Long-term debt provides investors with the option of obtaining more yield, but with that extra dose of yield comes interest rate risk. With the way the Fed has been hiking rates for the past year and a half, short-term debt has been the primary option for fixed income investors. However, that narrative could be changing.
“Investors loading up on long-term bonds have history at their back,” Bloomberg reported. While the Fed maintains its hawkishness regarding rate hikes in the near-term horizon, the expectation is that rates won’t stay high for much longer, paving the way for investors to reconsider long-term debt again.
If history repeats itself, then long-term bonds could offer prime value in the current market environment.

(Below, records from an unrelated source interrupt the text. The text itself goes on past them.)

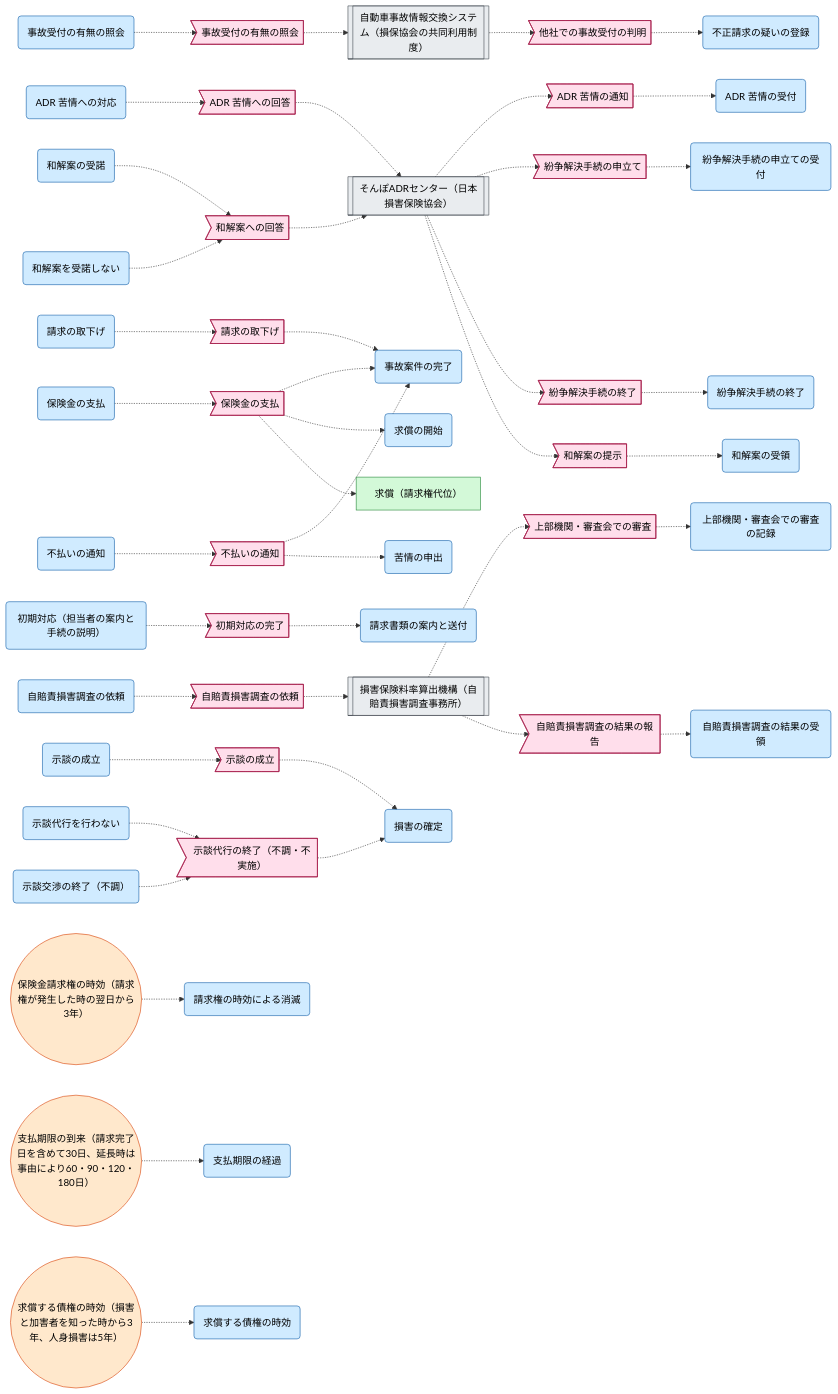
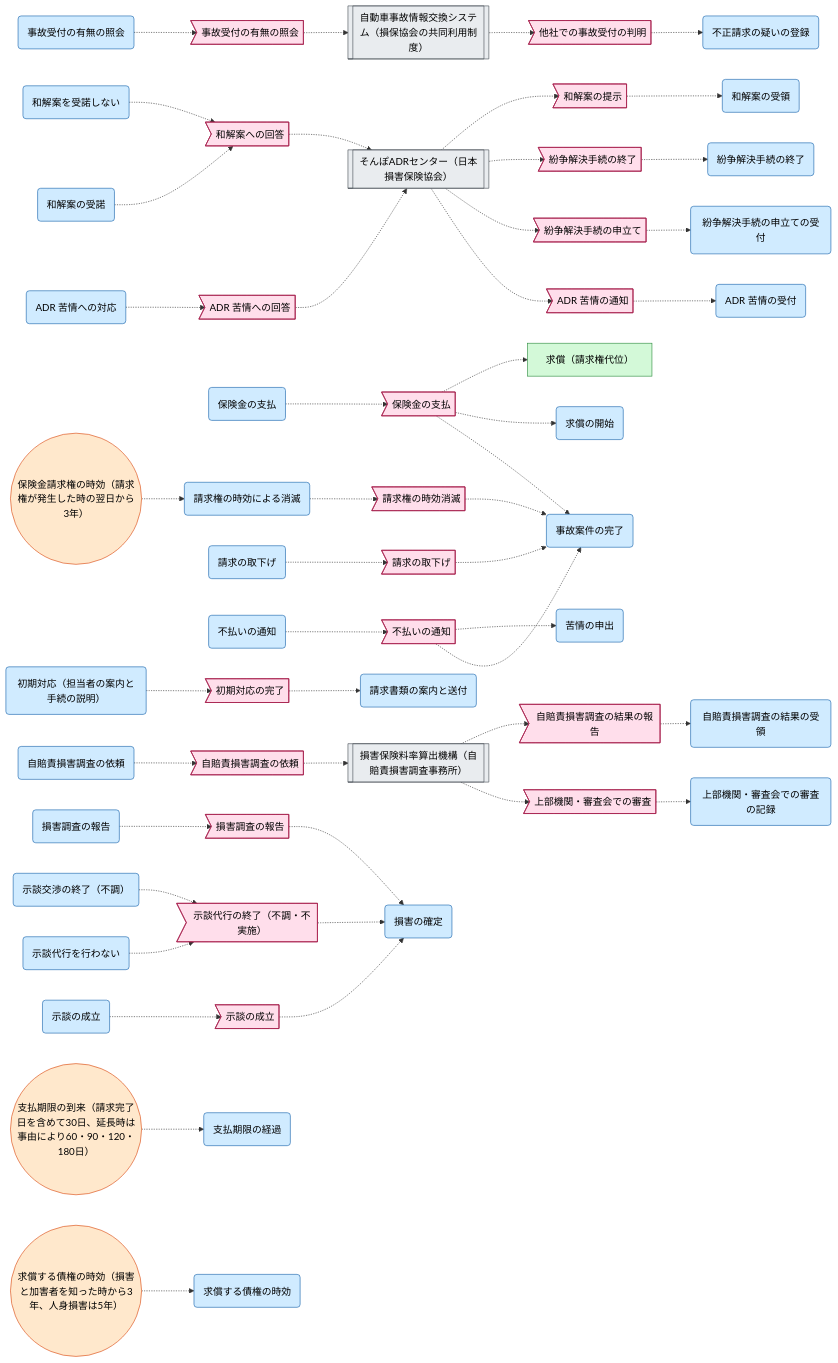
The diagram in samples/insurance-claim-ops/out/event_flow.mmd (manji-0/rdra-ish-dsl), drawn with Mermaid before and after one commit. The commit also changed 24 other files, not shown here.

```diff
--- a/samples/insurance-claim-ops/out/event_flow.mmd
+++ b/samples/insurance-claim-ops/out/event_flow.mmd
@@ -1,130 +1,138 @@
 %% rdra-ish diagram=event scope=whole model=samples/insurance-claim-ops
 %% kinds: event usecase extsystem buc timer
 %% omitted: state transitions
 flowchart LR
   event__EvAccidentQueried>"事故受付の有無の照会"]:::event
   usecase__QueryAccidentExchange("事故受付の有無の照会"):::usecase
   %% desc usecase__QueryAccidentExchange: 車両事故・対物事故について、同じ事故が他社で受け付けられていないかを自動車事故情報交換システムで照会する。
   usecase__QueryAccidentExchange -.-> event__EvAccidentQueried
   extsystem__AccidentInfoExchange[["自動車事故情報交換システム（損保協会の共同利用制度）"]]:::extsystem
   event__EvAccidentQueried -.-> extsystem__AccidentInfoExchange
   event__EvAdrComplaintAnswered>"ADR 苦情への回答"]:::event
   usecase__AnswerAdrComplaint("ADR 苦情への対応"):::usecase
   %% desc usecase__AnswerAdrComplaint: 申出人と話し合って苦情を解決し、センターに結果を回答する。
   usecase__AnswerAdrComplaint -.-> event__EvAdrComplaintAnswered
   extsystem__SonpoAdrCenter[["そんぽADRセンター（日本損害保険協会）"]]:::extsystem
   event__EvAdrComplaintAnswered -.-> extsystem__SonpoAdrCenter
   event__EvAdrComplaintNotified>"ADR 苦情の通知"]:::event
   extsystem__SonpoAdrCenter -.-> event__EvAdrComplaintNotified
   usecase__RecordAdrComplaint("ADR 苦情の受付"):::usecase
   %% desc usecase__RecordAdrComplaint: そんぽADRセンターから苦情の通知を受け、対応を始める。
   event__EvAdrComplaintNotified -.-> usecase__RecordAdrComplaint
   event__EvAdrDisputeFiled>"紛争解決手続の申立て"]:::event
   extsystem__SonpoAdrCenter -.-> event__EvAdrDisputeFiled
   usecase__RecordDisputeFiled("紛争解決手続の申立ての受付"):::usecase
   %% desc usecase__RecordDisputeFiled: 申出人が紛争解決手続を申し立てたと、センターから知らせを受ける。
   event__EvAdrDisputeFiled -.-> usecase__RecordDisputeFiled
   event__EvAdrDisputeTerminated>"紛争解決手続の終了"]:::event
   extsystem__SonpoAdrCenter -.-> event__EvAdrDisputeTerminated
   usecase__RecordDisputeTerminated("紛争解決手続の終了"):::usecase
   %% desc usecase__RecordDisputeTerminated: 和解の見込みがないとして手続が終わったと知らせを受ける。申出人は通知から1月以内に提訴すれば時効の完成が猶予される。
   event__EvAdrDisputeTerminated -.-> usecase__RecordDisputeTerminated
   event__EvAdrProposalAnswered>"和解案への回答"]:::event
   usecase__AcceptProposal("和解案の受諾"):::usecase
   %% desc usecase__AcceptProposal: 和解案を受け入れ、和解を成立させる。
   usecase__AcceptProposal -.-> event__EvAdrProposalAnswered
   usecase__RejectProposal("和解案を受諾しない"):::usecase
   %% desc usecase__RejectProposal: 特別調停案でない和解案を受け入れないと回答する。特別調停案は受諾しなければならない。
   usecase__RejectProposal -.-> event__EvAdrProposalAnswered
   event__EvAdrProposalAnswered -.-> extsystem__SonpoAdrCenter
   event__EvAdrProposalPresented>"和解案の提示"]:::event
   extsystem__SonpoAdrCenter -.-> event__EvAdrProposalPresented
   usecase__RecordProposal("和解案の受領"):::usecase
   %% desc usecase__RecordProposal: 手続実施委員から和解案を受け取る。和解案が特別調停案かを記録する。
   event__EvAdrProposalPresented -.-> usecase__RecordProposal
   event__EvClaimPaid>"保険金の支払"]:::event
   usecase__PayClaim("保険金の支払"):::usecase
   %% desc usecase__PayClaim: 支払金額と内訳（主たる保険金と特約・費用保険金）、算定の理由を説明して、被保険者・被害者・修理工場に払う。期限を過ぎていれば遅延利息を加える。
   usecase__PayClaim -.-> event__EvClaimPaid
   usecase__CloseCase("事故案件の完了"):::usecase
   %% desc usecase__CloseCase: 請求の支払・不払の通知・取下げを受けて、事故案件を完了にする。過失の判断が残っていれば先に済ませる。
   event__EvClaimPaid -.-> usecase__CloseCase
   usecase__StartSubrogation("求償の開始"):::usecase
   %% desc usecase__StartSubrogation: 保険金を払った請求について、被保険者から移った損害賠償請求権の額（払った額と被保険者の債権のいずれか少ない額）を確かめ、相手方への求償を始める。
   event__EvClaimPaid -.-> usecase__StartSubrogation
   buc__BucSubrogation["求償（請求権代位）"]:::buc
   %% desc buc__BucSubrogation: 保険会社は保険金を払うと、払った額と被保険者の債権の額のいずれか少ない額を限度に、被保険者が相手方に持つ損害賠償請求権を当然に取得する（請求権代位）。被保険者の残りの債権が優先する。保険会社は相手方（とその保険会社）に求償し、回収するか断念する。相手方への請求権は、損害と加害者を知った時から3年（人身損害は5年）で時効にかかる。
   event__EvClaimPaid -.-> buc__BucSubrogation
+  event__EvClaimTimeBarred>"請求権の時効消滅"]:::event
+  usecase__TimeBarClaim("請求権の時効による消滅"):::usecase
+  %% desc usecase__TimeBarClaim: 請求が完了しないまま、請求権が発生した時の翌日から3年が過ぎ、請求権が時効で消える。
+  usecase__TimeBarClaim -.-> event__EvClaimTimeBarred
+  event__EvClaimTimeBarred -.-> usecase__CloseCase
   event__EvClaimWithdrawn>"請求の取下げ"]:::event
   usecase__WithdrawClaim("請求の取下げ"):::usecase
   %% desc usecase__WithdrawClaim: 請求者が請求を取り下げる。担当者は理由・日付・方法・確認先を記録する。
   usecase__WithdrawClaim -.-> event__EvClaimWithdrawn
   event__EvClaimWithdrawn -.-> usecase__CloseCase
   event__EvDenialNotified>"不払いの通知"]:::event
   usecase__NotifyDenial("不払いの通知"):::usecase
   %% desc usecase__NotifyDenial: 理由を説明したうえで、支払わないことを書面で通知する。了解が得られなければ、そんぽADRセンターなどの相談機関を案内する。
   usecase__NotifyDenial -.-> event__EvDenialNotified
   event__EvDenialNotified -.-> usecase__CloseCase
   usecase__FileComplaint("苦情の申出"):::usecase
   %% desc usecase__FileComplaint: 契約者・被保険者または被害者が、支払・不払や対応について保険会社に苦情を申し出る。
   event__EvDenialNotified -.-> usecase__FileComplaint
   event__EvDuplicateAccidentFound>"他社での事故受付の判明"]:::event
   extsystem__AccidentInfoExchange -.-> event__EvDuplicateAccidentFound
   usecase__FlagSuspectedFraud("不正請求の疑いの登録"):::usecase
   %% desc usecase__FlagSuspectedFraud: 事故状況・因果関係・修理や治療の内容に不自然な点があるか、他社での事故受付が分かったとき、請求を疑義事案として登録し、深く調べる。
   event__EvDuplicateAccidentFound -.-> usecase__FlagSuspectedFraud
   event__EvInitialResponded>"初期対応の完了"]:::event
   usecase__RespondInitially("初期対応（担当者の案内と手続の説明）"):::usecase
   %% desc usecase__RespondInitially: 担保種目ごとに担当者を決め、所属部署・氏名・連絡先を案内する。警察への届出と交通事故証明書、損害の防止、無断で責任を認めないことを説明し、支払の対象になりうる保険金と請求の手続を説明する。
   usecase__RespondInitially -.-> event__EvInitialResponded
   usecase__SendClaimForms("請求書類の案内と送付"):::usecase
   %% desc usecase__SendClaimForms: 担当者が請求者に請求の手続を説明し、請求書と、交通事故証明書・診断書・見積書・示談書など必要な書類を案内して送る。
   event__EvInitialResponded -.-> usecase__SendClaimForms
   event__EvJibaisekiSurveyEscalated>"上部機関・審査会での審査"]:::event
   extsystem__Giroj[["損害保険料率算出機構（自賠責損害調査事務所）"]]:::extsystem
   extsystem__Giroj -.-> event__EvJibaisekiSurveyEscalated
   usecase__RecordJibaisekiEscalation("上部機関・審査会での審査の記録"):::usecase
   %% desc usecase__RecordJibaisekiEscalation: 損保料率機構から、事案が地区本部・本部または審査会の審査に回ったと知らせを受けて記録する。
   event__EvJibaisekiSurveyEscalated -.-> usecase__RecordJibaisekiEscalation
   event__EvJibaisekiSurveyReported>"自賠責損害調査の結果の報告"]:::event
   extsystem__Giroj -.-> event__EvJibaisekiSurveyReported
   usecase__RecordJibaisekiResult("自賠責損害調査の結果の受領"):::usecase
   %% desc usecase__RecordJibaisekiResult: 損保料率機構の調査結果（有無責、後遺障害の等級、重過失減額の有無）を受け取り、支払額の決定に使う。
   event__EvJibaisekiSurveyReported -.-> usecase__RecordJibaisekiResult
   event__EvJibaisekiSurveyRequested>"自賠責損害調査の依頼"]:::event
   usecase__SendJibaisekiSurvey("自賠責損害調査の依頼"):::usecase
   %% desc usecase__SendJibaisekiSurvey: 一括払いに同意を得た人身の事故について、自賠責の請求書類を確かめて損保料率機構の自賠責損害調査事務所に送る。
   usecase__SendJibaisekiSurvey -.-> event__EvJibaisekiSurveyRequested
   event__EvJibaisekiSurveyRequested -.-> extsystem__Giroj
   event__EvSettlementAgreed>"示談の成立"]:::event
   usecase__AgreeSettlement("示談の成立"):::usecase
   %% desc usecase__AgreeSettlement: 示談案を提示し、被害者と合意して示談書を取り交わす。賠償の保険金の請求権がこのとき発生する。
   usecase__AgreeSettlement -.-> event__EvSettlementAgreed
   usecase__AssessDamage("損害の確定"):::usecase
   %% desc usecase__AssessDamage: 調査の報告を受けて損害を確定する。賠償の事故では過失を判断した後に、示談代行をしたときは示談の成立か終了の後に確定する。
   event__EvSettlementAgreed -.-> usecase__AssessDamage
   event__EvSettlementEnded>"示談代行の終了（不調・不実施）"]:::event
   usecase__DeclineSettlementService("示談代行を行わない"):::usecase
   %% desc usecase__DeclineSettlementService: 被害者が同意しない、被保険者が協力しない、賠償額が保険金額を明らかに超えるなど、約款の定める場合に示談代行を行わないと決め、契約者に伝える。
   usecase__DeclineSettlementService -.-> event__EvSettlementEnded
   usecase__EndNegotiationUnresolved("示談交渉の終了（不調）"):::usecase
   %% desc usecase__EndNegotiationUnresolved: 示談がまとまらず、調停または訴訟に移る。調停・訴訟の中身は対象外。
   usecase__EndNegotiationUnresolved -.-> event__EvSettlementEnded
   event__EvSettlementEnded -.-> usecase__AssessDamage
+  event__EvSurveyReported>"損害調査の報告"]:::event
+  usecase__ReportSurvey("損害調査の報告"):::usecase
+  %% desc usecase__ReportSurvey: アジャスターが調査の結果を報告する。法的・医学的・工学的な判断を要する事案は専門家の見解を添える。
+  usecase__ReportSurvey -.-> event__EvSurveyReported
+  event__EvSurveyReported -.-> usecase__AssessDamage
   timer__ClaimLimitation(("保険金請求権の時効（請求権が発生した時の翌日から3年）")):::timer
-  usecase__TimeBarClaim("請求権の時効による消滅"):::usecase
-  %% desc usecase__TimeBarClaim: 請求が完了しないまま、請求権が発生した時の翌日から3年が過ぎ、請求権が時効で消える。
   timer__ClaimLimitation -.-> usecase__TimeBarClaim
   timer__PaymentDeadline(("支払期限の到来（請求完了日を含めて30日、延長時は事由により60・90・120・180日）")):::timer
   usecase__MarkPaymentOverdue("支払期限の経過"):::usecase
   %% desc usecase__MarkPaymentOverdue: 支払期限（30日、延長したときは延長の日数）を過ぎても支払・不払の通知をしていない請求に、遅延利息の起算を記録する。
   timer__PaymentDeadline -.-> usecase__MarkPaymentOverdue
   timer__SubrogationLimitation(("求償する債権の時効（損害と加害者を知った時から3年、人身損害は5年）")):::timer
   usecase__LapseSubrogation("求償する債権の時効"):::usecase
   %% desc usecase__LapseSubrogation: 相手方への損害賠償請求権が時効（3年、人身損害は5年）にかかり、求償を終える。
   timer__SubrogationLimitation -.-> usecase__LapseSubrogation
   classDef event fill:#ffdeeb,stroke:#a61e4d,color:#000;
   classDef usecase fill:#d0ebff,stroke:#1864ab,color:#000;
   classDef extsystem fill:#e9ecef,stroke:#495057,color:#000;
   classDef buc fill:#d3f9d8,stroke:#2b8a3e,color:#000;
   classDef timer fill:#ffe8cc,stroke:#d9480f,color:#000;
```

“For decades, Treasuries maturing in 10 or more years have consistently outperformed shorter-dated sectors immediately following the last in a series of interest-rate increases by the Federal Reserve,” Bloomberg added. “On average, they returned 10% over six months after the fed funds rate peaked.”
Bond ETFs in general have been seeing investor interest again, which is a welcome sign after 2022’s bear market. The result is the bond ETF market attaining record valuations.
“The market for exchange-traded funds that invest in bonds is booming – the total value of such plans have just surged past $2 trillion to a new record,” a Markets Insider article said. “It took the bond ETF industry, which came into existence in 2002, as many as 17 years to reach its first $1 trillion, but it saw the amount double in just 4 years, according to VettaFi, a firm that specializes in asset-management data and analytics.”
A Long-Term ETF Solution
Fixed income investors seeking long-term debt in the safe confines of U.S. Treasury notes can consider the Vanguard Long-Term Treasury Index Fund ETF Shares (VGLT). The fund seeks to track the performance of a market-weighted Treasury index with a long-term dollar-weighted average maturity. It employs an indexing investment approach designed to track the performance of the Bloomberg U.S. Long Treasury Bond Index.
This index includes fixed income securities issued by the U.S. Treasury (not including inflation-protected bonds) with maturities greater than 10 years. The fund comes with a low 0.04% expense ratio and a 30-day SEC yield of 4.06% as of July 13.
For more news, information, and analysis, visit the Fixed Income Channel.